LOS ANGELES, Sept. 25 (UPI) -- Hollywood filmmaker John McTiernan has been sentenced to four months in prison for lying to the FBI, the Los Angeles Times said Tuesday.
The charge stems from the government's investigation of private detective Anthony Pellicano, who is among six people scheduled to be tried for alleged wiretapping, conspiracy, racketeering and other alleged crimes in February.
U.S. District Judge Dale S. Fischer on Monday sentenced McTiernan to four months in jail for lying to the FBI about hiring Pellicano, then showing a lack of remorse for doing so.
Fischer also denied the director’s request to withdraw his guilty plea.
McTiernan, who directed "Die Hard" and "Predator," is the first major Hollywood player to be sentenced in the high-profile case.
McTiernan last year admitted he paid Pellicano $50,000 to spy on producer Charles Roven after their collaboration on the 2002 film flop "Rollerball."
The director also confessed he misled an FBI agent who asked him about Pellicano.

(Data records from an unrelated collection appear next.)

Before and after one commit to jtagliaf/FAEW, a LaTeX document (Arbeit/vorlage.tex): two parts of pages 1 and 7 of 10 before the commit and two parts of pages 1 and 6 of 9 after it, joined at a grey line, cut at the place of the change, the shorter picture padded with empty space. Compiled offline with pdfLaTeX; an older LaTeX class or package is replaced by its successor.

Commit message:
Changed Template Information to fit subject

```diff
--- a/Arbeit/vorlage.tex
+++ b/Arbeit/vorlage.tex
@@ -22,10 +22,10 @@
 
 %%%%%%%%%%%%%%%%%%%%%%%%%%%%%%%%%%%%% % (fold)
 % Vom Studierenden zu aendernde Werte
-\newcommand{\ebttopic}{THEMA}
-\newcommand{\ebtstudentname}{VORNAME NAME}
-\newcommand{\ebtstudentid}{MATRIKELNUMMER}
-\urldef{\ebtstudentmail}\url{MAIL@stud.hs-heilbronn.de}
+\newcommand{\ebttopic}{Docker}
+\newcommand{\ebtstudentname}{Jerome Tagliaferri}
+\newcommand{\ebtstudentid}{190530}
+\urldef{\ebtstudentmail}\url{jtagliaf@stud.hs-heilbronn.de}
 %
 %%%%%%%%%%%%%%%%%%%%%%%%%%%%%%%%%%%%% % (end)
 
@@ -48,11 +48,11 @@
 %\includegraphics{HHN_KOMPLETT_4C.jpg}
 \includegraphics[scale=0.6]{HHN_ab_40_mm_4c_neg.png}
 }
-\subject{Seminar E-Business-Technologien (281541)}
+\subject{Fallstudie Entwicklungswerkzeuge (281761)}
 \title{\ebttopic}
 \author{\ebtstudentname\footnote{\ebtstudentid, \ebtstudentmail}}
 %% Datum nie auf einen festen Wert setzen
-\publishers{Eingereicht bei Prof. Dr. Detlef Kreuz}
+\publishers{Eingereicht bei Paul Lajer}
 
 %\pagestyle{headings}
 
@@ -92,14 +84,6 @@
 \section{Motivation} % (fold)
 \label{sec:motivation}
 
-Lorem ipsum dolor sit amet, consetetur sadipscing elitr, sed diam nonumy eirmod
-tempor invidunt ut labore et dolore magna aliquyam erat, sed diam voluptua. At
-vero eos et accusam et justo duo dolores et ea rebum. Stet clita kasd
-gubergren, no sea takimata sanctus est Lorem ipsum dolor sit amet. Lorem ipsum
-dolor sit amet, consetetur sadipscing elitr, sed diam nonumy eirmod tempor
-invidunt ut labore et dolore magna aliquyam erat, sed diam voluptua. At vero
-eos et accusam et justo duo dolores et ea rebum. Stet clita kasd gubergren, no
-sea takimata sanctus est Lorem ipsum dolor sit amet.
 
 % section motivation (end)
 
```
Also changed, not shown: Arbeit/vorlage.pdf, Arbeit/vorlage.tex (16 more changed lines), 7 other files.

McTiernan was ordered to surrender his passport and turn himself in to authorities by Jan. 15 to begin his sentence, the Times said.